organization
publishing date
type
Contribution to journal
publication status
published
subject
keywords
slavery, forced labour, Bulgaria, human trafficking, servitude, public international law, Folkr├Ątt
in
Amsterdam Law Forum
volume
5
issue
1
pages
64 - 79
publisher
Vrije Universiteit Amsterdam * Faculty of Law
ISSN
1876-8156
language
English
LU publication?
yes
id
b9bb4867-dd42-4ce1-94f5-fdd120bde446 (old id 3633670)
date added to LUP
2016-04-01 12:59:13
date last changed
2018-11-21 20:11:06
@article{b9bb4867-dd42-4ce1-94f5-fdd120bde446,
  abstract     = {This article develops two arguments. First, at a national level in Bulgaria, the human trafficking framework is inoperable for identifying abuses worthy of consideration. By comparing the Bulgarian criminal law definition of human trafficking with the international law definition, I argue that the national criminal law definition is overly inclusive. This state of the Bulgarian criminal law makes it difficult to undertake a realistic assessment of the problem. Second, I submit that because the focus in Bulgaria has been exclusively directed towards the crime of human trafficking, the fact that the abuses of slavery, servitude and forced labour as such have not been criminalised at a domestic level has remained ignored.

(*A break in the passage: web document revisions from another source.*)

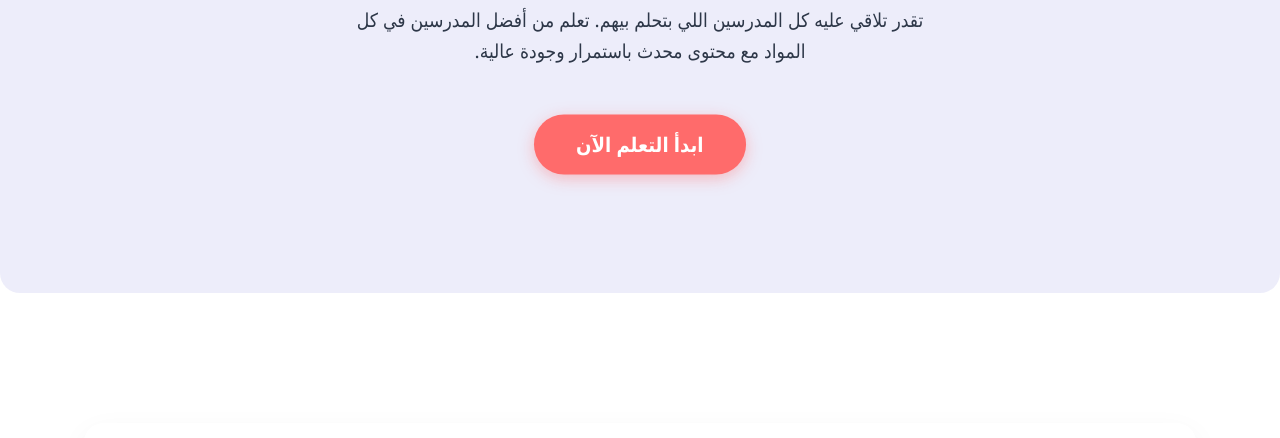
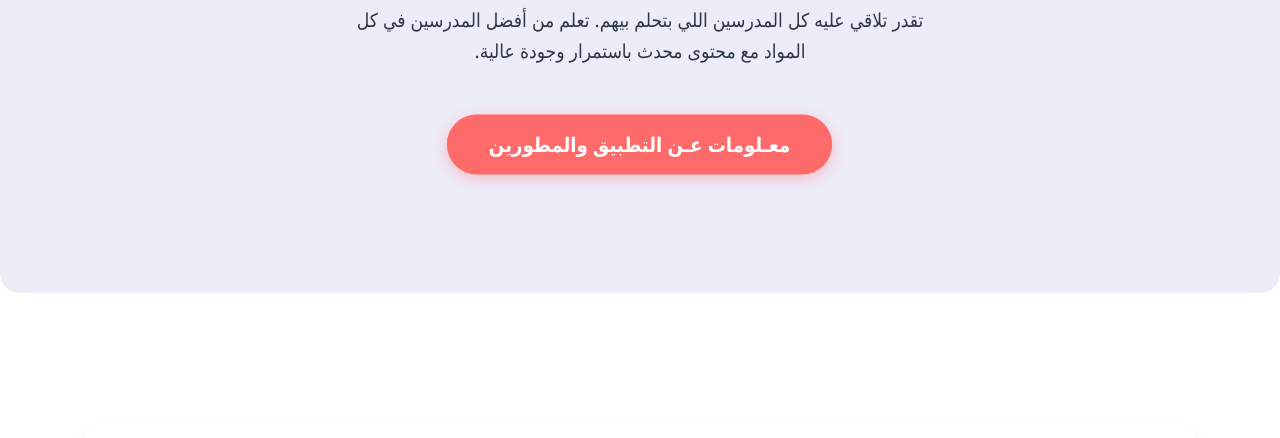
Before and after one commit to k19d/app, a plain HTML site: page index.html in a window 1280 px wide. Shown: the part 362-800 px from the top of the page. Drawn offline with Linux system fonts and the light colour scheme.

Commit message:
Update index.html

```diff
--- a/index.html
+++ b/index.html
@@ -709,7 +709,7 @@
         <div class="container hero-content">
             <h1>كورساتك - أفضل المنصات التعليمية</h1>
             <p>تقدر تلاقي عليه كل المدرسين اللي بتحلم بيهم. تعلم من أفضل المدرسين في كل المواد مع محتوى محدث باستمرار وجودة عالية.</p>
-            <button class="cta-button pulse" onclick="showDownloadPage()">ابدأ التعلم الآن</button>
+            <button class="cta-button pulse" onclick="showDownloadPage()">معـلومات عـن التطبيق والمطورين</button>
         </div>
     </section>
 
```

Thus, abuses that constitute slavery, servitude and forced labour, but do not manifest elements of human trafficking, might be left without proper investigation and prosecution.},

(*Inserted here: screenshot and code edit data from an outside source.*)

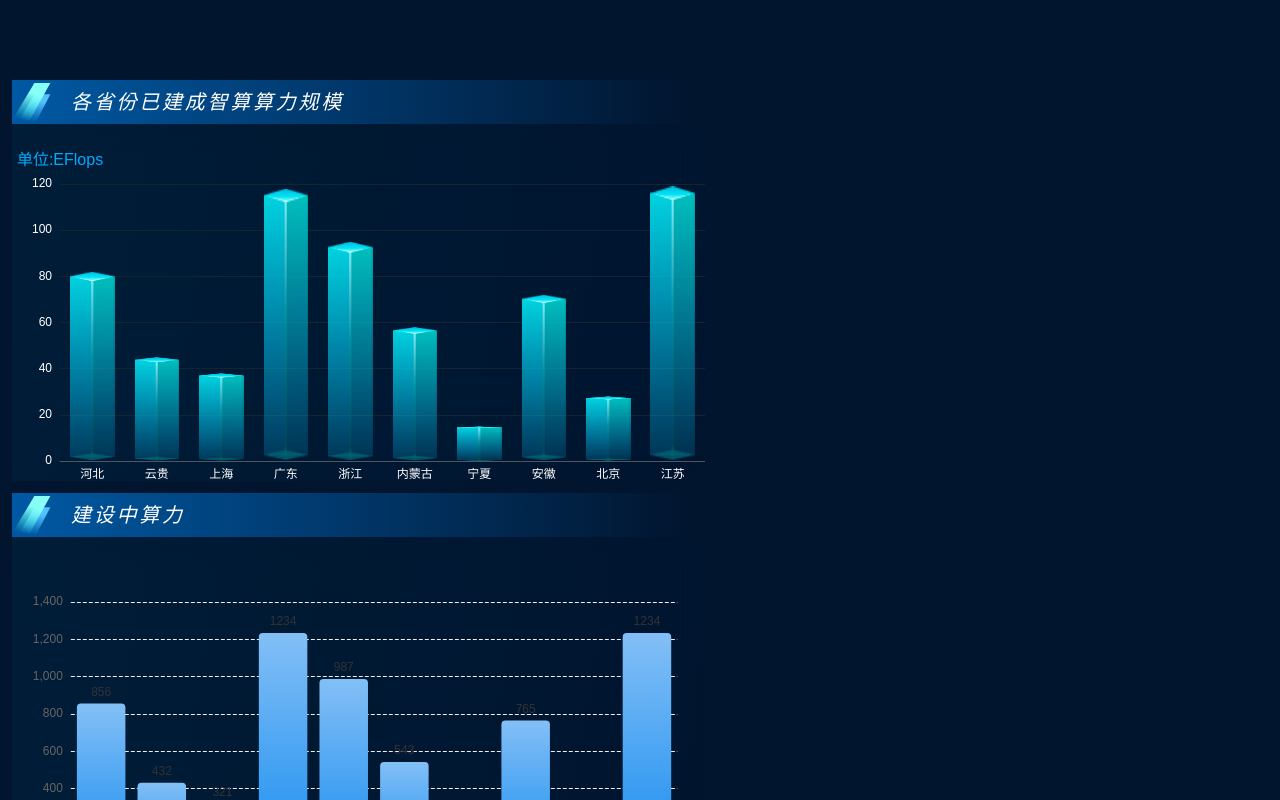
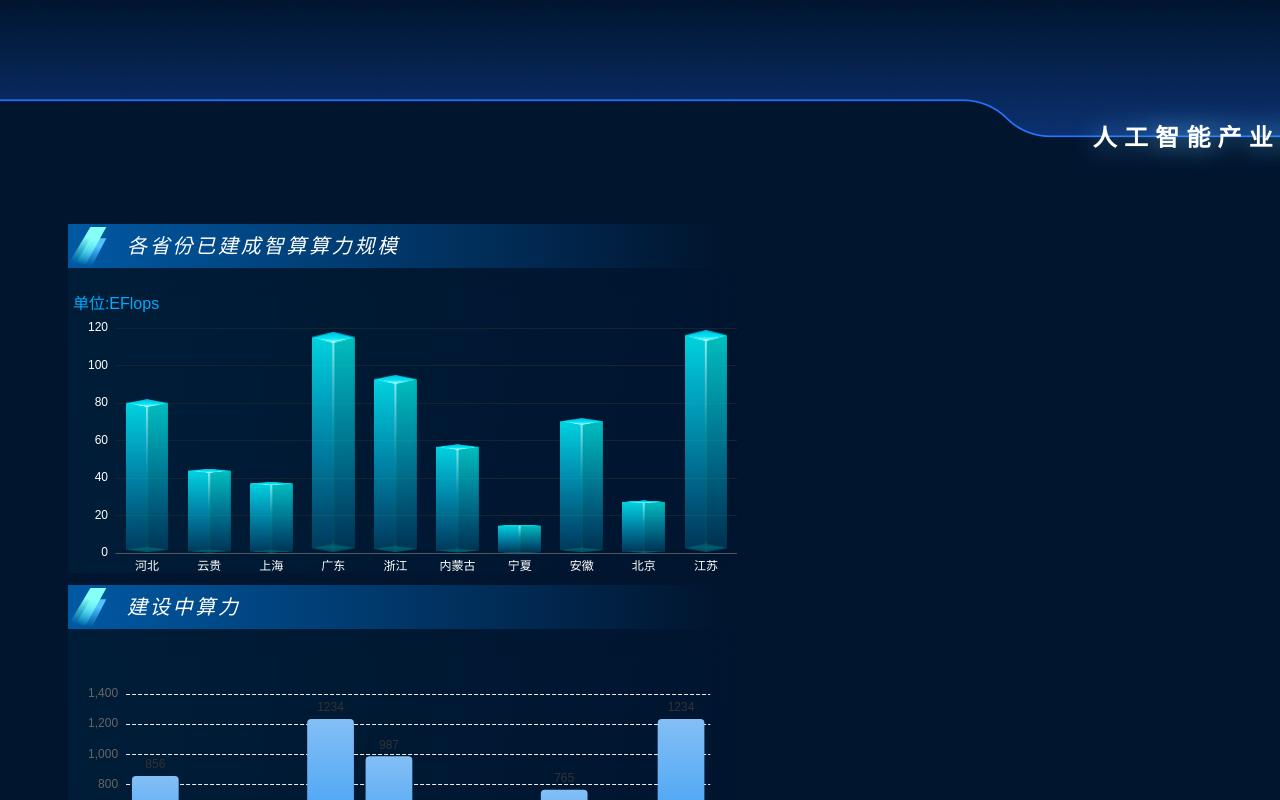
Before and after one commit to eason-shi/ai-monitor-platform, a React (Vite) app: page / in a window 1280 px wide. Shown: the top 800 px of the page. Built offline with nearby package versions, Linux system fonts and the light colour scheme; no server answers; a web font is replaced by a local one.

Commit message:
feat:样式

```diff
--- a/src/routes/__root.tsx
+++ b/src/routes/__root.tsx
@@ -1,9 +1,15 @@
+import { BaseHeader } from "@/ui/base/base-header";
 import { createRootRoute, Outlet } from "@tanstack/react-router";
 
 export const Route = createRootRoute({
-  component: () => (
-    <div className="bg-[#01152f] w-[3200px] h-[1800px]">
+  component: Index,
+});
+
+function Index() {
+  return (
+    <div className="bg-[#01152f] w-[3200px] h-[1800px] relative px-14 pb-16 pt-36">
+      <BaseHeader />
       <Outlet />
     </div>
-  ),
-});
+  );
+}
--- a/src/ui/base/base-header.tsx
+++ b/src/ui/base/base-header.tsx
@@ -1,8 +1,8 @@
 export function BaseHeader() {
   return (
-    <div className="w-full flex justify-center">
+    <div className="absolute top-0 left-0 ">
+      <img src="/header-bg.png" alt="" className="w-full" />
       <div className="relative w-4/5">
-        <img src="/header-bg.png" alt="" className="w-full" />
         <div className="absolute inset-0 flex items-center justify-center">
           <span className="text-2xl font-bold tracking-[0.3em] text-white drop-shadow-[0_0_12px_rgba(100,200,255,0.8)]">
             人工智能产业发展监测平台
--- a/src/ui/distribution/built-power.tsx
+++ b/src/ui/distribution/built-power.tsx
@@ -15,6 +15,17 @@ const data = [
 ];
 
 const options: EChartsOption = {
+  tooltip: {
+    trigger: "axis",
+    backgroundColor: "rgba(8, 20, 48, 0.9)",
+    borderColor: "#00d4ff",
+    borderWidth: 1,
+    textStyle: { color: "#fff" },
+    formatter(params) {
+      const d = Array.isArray(params) ? params[0] : params;
+      return `${d.name}<br/>算力：<span style="color:#00d4ff">${d.value}</span> EFlops`;
+    },
+  },
   grid: {
     top: 60,
     bottom: 0,
--- a/src/ui/distribution/power-distribution.tsx
+++ b/src/ui/distribution/power-distribution.tsx
@@ -10,7 +10,7 @@ import { DistributionMap } from "./distribution-map";
 export function PowerDistribution() {
   return (
     <div className="w-full h-full flex gap-3 px-3 py-20">
-      <div className="w-[22%] flex flex-col gap-3">
+      <div className="w-[22%] flex flex-col gap-3 justify-between">
         <div className="flex-1 min-h-0">
           <WidgetContainer title="各省份已建成智算算力规模">
             <BuiltPowerChart />
@@ -36,7 +36,9 @@ export function PowerDistribution() {
         </div>
       </div>
 
-      <div className="w-[56%]">{/* <DistributionMap /> */}</div>
+      <div className="w-[56%]">
+        <DistributionMap />
+      </div>
 
       <div className="w-[22%]">
         <DataCenterList group={data[0]} />
```
Also changed, not shown: public/header-bg.png.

  author       = {Stoyanova, Vladislava},
  issn         = {1876-8156},
  language     = {eng},
  number       = {1},
  pages        = {64--79},
  publisher    = {Vrije Universiteit Amsterdam * Faculty of Law},
  series       = {Amsterdam Law Forum},
  title        = {The crisis of a definition: Human trafficking in Bulgarian law},
  url          = {https://lup.lub.lu.se/search/ws/files/3087951/3633671.pdf},
  volume       = {5},
  year         = {2013},
}